High hopes for Good Sam
A long-sought mine cleanup bill is closer than ever to passing Congress. But it'll have to weather a behind-the-scenes clash between outdoorsmen and environmentalists.
Why it matters: The bill, which would waive liability rules for outside groups to restore abandoned mine lands, has long been stuck in political limbo.
- "I'm as optimistic as I have been about this bill in 22 years," Trout Unlimited CEO Chris Wood told Axios.
Details: The Good Samaritan Remediation of Abandoned Hardrock Mines Act advanced through Senate Environment and Public Works on a voice vote last week.
- It would create a 15-project pilot program over seven years to clean up abandoned hardrock mines.
- The idea is to allow folks who aren't responsible for the original pollution (i.e. a nonprofit or state agency) to improve a few of the thousands of abandoned sites around the country.
- They'd get to do this without meeting stringent standards and liability rules under the Clean Water Act.
The bill has lots of backers, with 28 bipartisan cosponsors in the Senate, as well as support from industry and a range of conservation groups.
The intrigue: Lead sponsor Martin Heinrich told Axios that the bill "is effectively permit reform."
- "This creates one more thing that people want in that generalized bucket of permit reform," he said. "So I think we probably have a number of different potential pathways to get this done."
- There's no House companion yet. Proponents are focused on finding a legislative vehicle or getting it through the Senate by unanimous consent.
Of note: Trout Unlimited and other groups briefed Speaker Mike Johnson about a month ago, Wood said.
- Johnson's response, according to Wood: "This sounds like common sense to me." (Johnson's office didn't immediately respond to a comment request.)
Yes, but: Versions of this idea have been dogged by fights within the environmental community.
- Earthjustice, Earthworks and the Center For Biological Diversity sent a letter to EPW last week opposing the bill and what they view as its "unintended consequences" — that it could let mining companies off the hook for legal liabilities.
- That's because it would, in their view, potentially allow a "Good Samaritan" to reprocess and sell materials found at an abandoned mine.
- A mining company could get a waiver under section 404 of the Clean Water Act for so-called "dredge and fill" activities "under the guise of cleaning things up," said Aaron Mintzes, senior policy counsel for Earthworks.
- House Natural Resources ranking member Raúl Grijalva told Axios last week he has similar concerns.
Zoom in: Sen. Ben Cardin echoed those sentiments during the markup: "As this legislation works its way forward, I think we have to be extremely cautious about waivers to the Superfund rules or the Clean Water Act."
- Cardin told Axios he would work with the sponsors "to try to find a path forward."
The other side: Wood argued it's a trial run for a handful of "well-regulated" projects: "I think the whole message behind this bill is, let's not let the perfect be the enemy of the good."

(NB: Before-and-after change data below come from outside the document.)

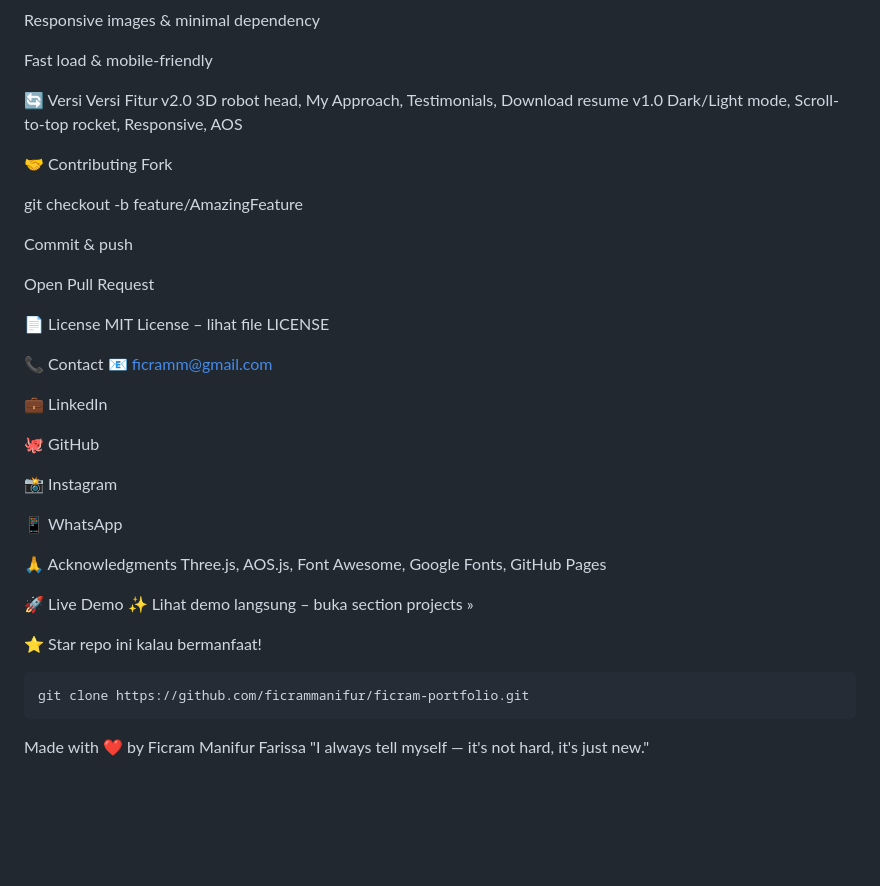
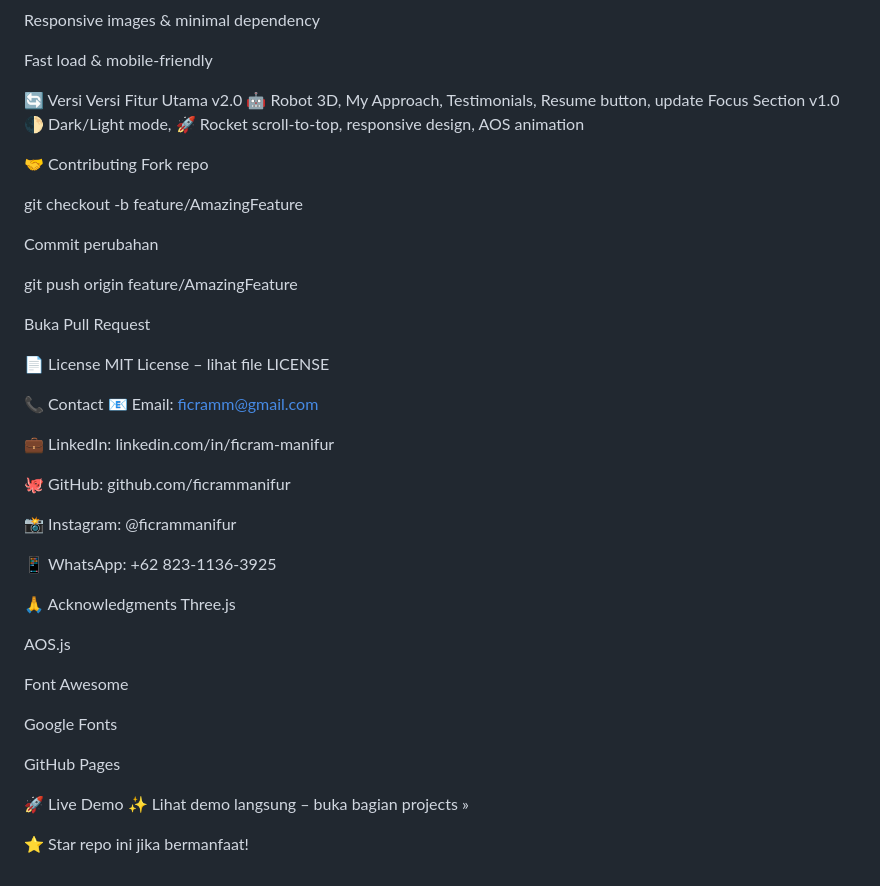
Before and after one commit to ficrammanifur/ficram-portfolio, a Markdown page: README.md, the part around the change. GitHub-like rendering; blank space fills up the shorter version.

````diff
--- a/README.md
+++ b/README.md
@@ -100,42 +100,47 @@ Responsive images & minimal dependency
 Fast load & mobile-friendly
 
 🔄 Versi
-Versi	Fitur
-v2.0	3D robot head, My Approach, Testimonials, Download resume
-v1.0	Dark/Light mode, Scroll-to-top rocket, Responsive, AOS
+Versi	Fitur Utama
+v2.0	🤖 Robot 3D, My Approach, Testimonials, Resume button, update Focus Section
+v1.0	🌓 Dark/Light mode, 🚀 Rocket scroll-to-top, responsive design, AOS animation
 
 🤝 Contributing
-Fork
+Fork repo
 
 git checkout -b feature/AmazingFeature
 
-Commit & push
+Commit perubahan
 
-Open Pull Request
+git push origin feature/AmazingFeature
+
+Buka Pull Request
 
 📄 License
 MIT License – lihat file LICENSE
 
 📞 Contact
-📧 ficramm@gmail.com
+📧 Email: ficramm@gmail.com
 
-💼 LinkedIn
+💼 LinkedIn: linkedin.com/in/ficram-manifur
 
-🐙 GitHub
+🐙 GitHub: github.com/ficrammanifur
 
-📸 Instagram
+📸 Instagram: @ficrammanifur
 
-📱 WhatsApp
+📱 WhatsApp: +62 823-1136-3925
 
 🙏 Acknowledgments
-Three.js, AOS.js, Font Awesome, Google Fonts, GitHub Pages
+Three.js
+
+AOS.js
+
+Font Awesome
+
+Google Fonts
+
+GitHub Pages
 
 🚀 Live Demo
-✨ Lihat demo langsung – buka section projects »
+✨ Lihat demo langsung – buka bagian projects »
 
-⭐ Star repo ini kalau bermanfaat!
-```
-git clone https://github.com/ficrammanifur/ficram-portfolio.git
-```
-Made with ❤️ by Ficram Manifur Farissa
-"I always tell myself — it's not hard, it's just new."
+⭐ Star repo ini jika bermanfaat!
````
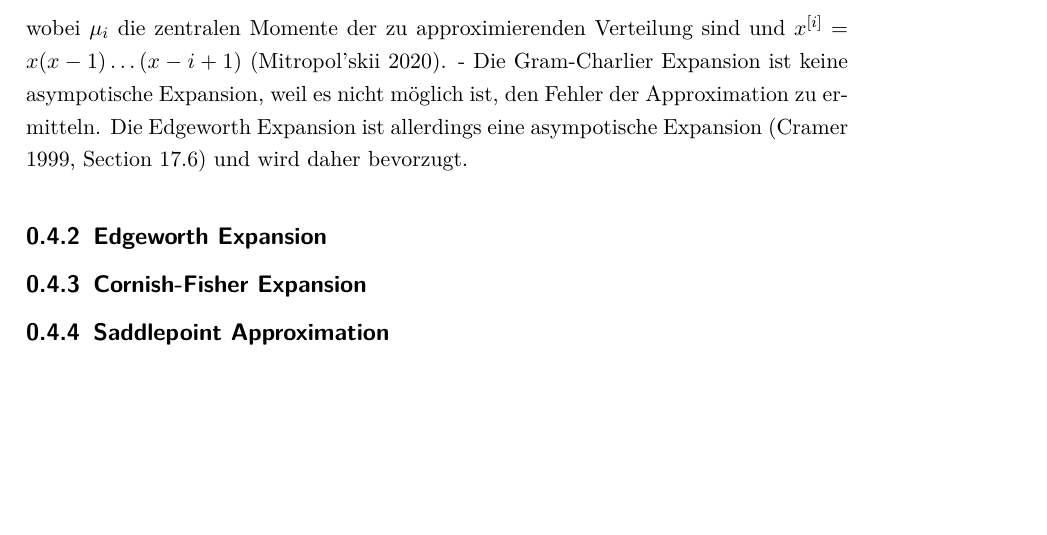
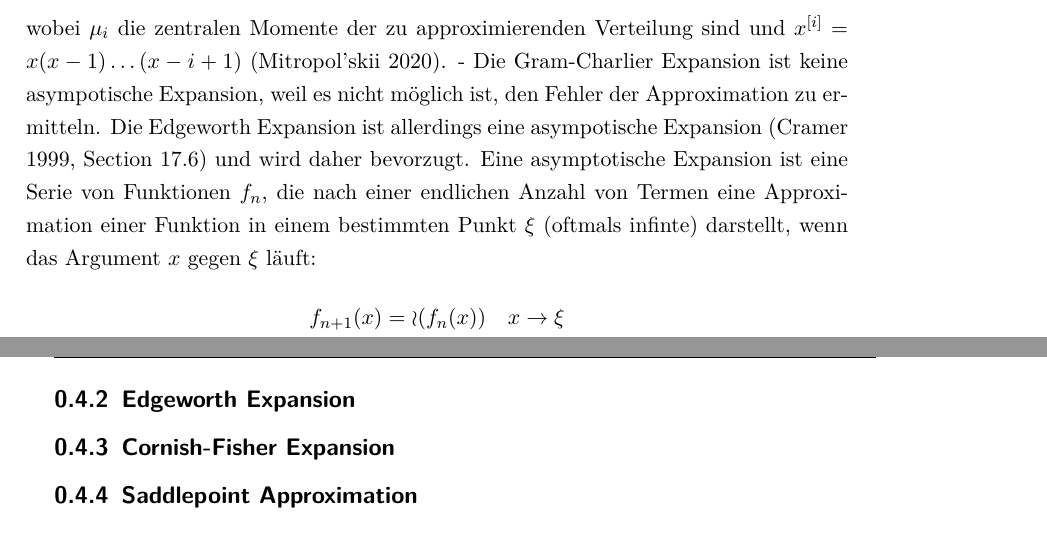
Before and after one commit to henrydatei/heston-moments-pdf, a LaTeX document (latex/document.tex, which reads latex/input/expansion_methods.tex): part of page 18 of 19 before the commit and two parts of pages 18 and 19 of 21 after it, the two joined at a grey line, cut so that both start at the same text, the shorter picture padded with empty space. Compiled offline with pdfLaTeX.

Commit message:
asympotische Expansion erklärt

```diff
--- a/latex/input/expansion_methods.tex
+++ b/latex/input/expansion_methods.tex
@@ -48,7 +48,10 @@ dabei sind $\mu$, $\sigma^2$, $\kappa_3$ und $\kappa_4$ die ersten 4 Cumulants d
     f(x)_{GC,B} \approx \frac{\lambda^x}{x!}\exp(-\lambda) /\left(1 + \frac{\mu_2 - \lambda}{\lambda^2}\left[\frac{x^{[2]}}{2} - \lambda x^{[1]} + \frac{\lambda^2}{2}\right] + \frac{\mu_3 - 3\mu_2 + 2\lambda}{\lambda^3}\left[\frac{x^{[3]}}{6} - \frac{\lambda}{2}x^{[2]} + \frac{\lambda^2}{2}x^{[1]} - \frac{\lambda^3}{6}\right]\right) \notag
 \end{align}
 wobei $\mu_i$ die zentralen Momente der zu approximierenden Verteilung sind und $x^{[i]} = x(x-1)\dots (x-i+1)$ (Mitropol'skii 2020).
-- Die Gram-Charlier Expansion ist keine asympotische Expansion, weil es nicht möglich ist, den Fehler der Approximation zu ermitteln. Die Edgeworth Expansion ist allerdings eine asympotische Expansion (Cramer 1999, Section 17.6) und wird daher bevorzugt.
+- Die Gram-Charlier Expansion ist keine asympotische Expansion, weil es nicht möglich ist, den Fehler der Approximation zu ermitteln. Die Edgeworth Expansion ist allerdings eine asympotische Expansion (Cramer 1999, Section 17.6) und wird daher bevorzugt. Eine asymptotische Expansion ist eine Serie von Funktionen $f_n$, die nach einer endlichen Anzahl von Termen eine Approximation einer Funktion in einem bestimmten Punkt $\xi$ (oftmals infinte) darstellt, wenn das Argument $x$ gegen $\xi$ läuft:
+\begin{align}
+    f_{n+1}(x) = \mathcal{o}(f_n(x)) \quad x\to\xi \notag
+\end{align}
 
 \subsection{Edgeworth Expansion}
 
```
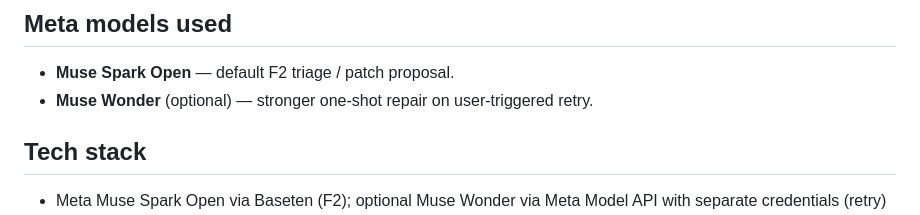
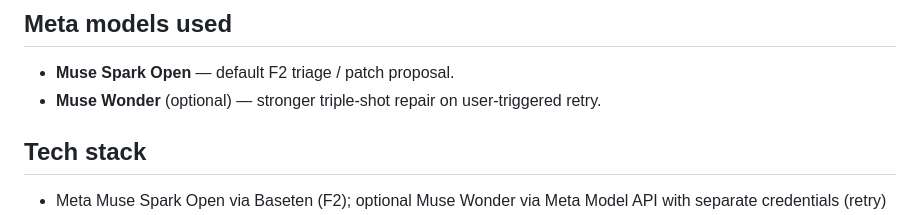
Before and after one commit to chokri29/SentryVision, a Markdown page: README.md, the part around the change. Rendered like a GitHub page.

Commit message:
Update Muse Wonder description in README

```diff
--- a/README.md
+++ b/README.md
@@ -112,7 +112,7 @@ The six-requests-per-minute per-client limit and daily AI-call cap are distribut
 ## Meta models used
 
 - **Muse Spark Open** — default F2 triage / patch proposal.
-- **Muse Wonder** (optional) — stronger one-shot repair on user-triggered retry.
+- **Muse Wonder** (optional) — stronger triple-shot repair on user-triggered retry.
 
 ## Tech stack
 
```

What we're watching: The legislation could face jurisdictional challenges in the House, where it would cross the purview of Energy and Commerce, Natural Resources, and Transportation and Infrastructure.
- House committees sometimes try to make their own mark on a bill before agreeing to tack it onto an omnibus or the NDAA (see: the ADVANCE Act).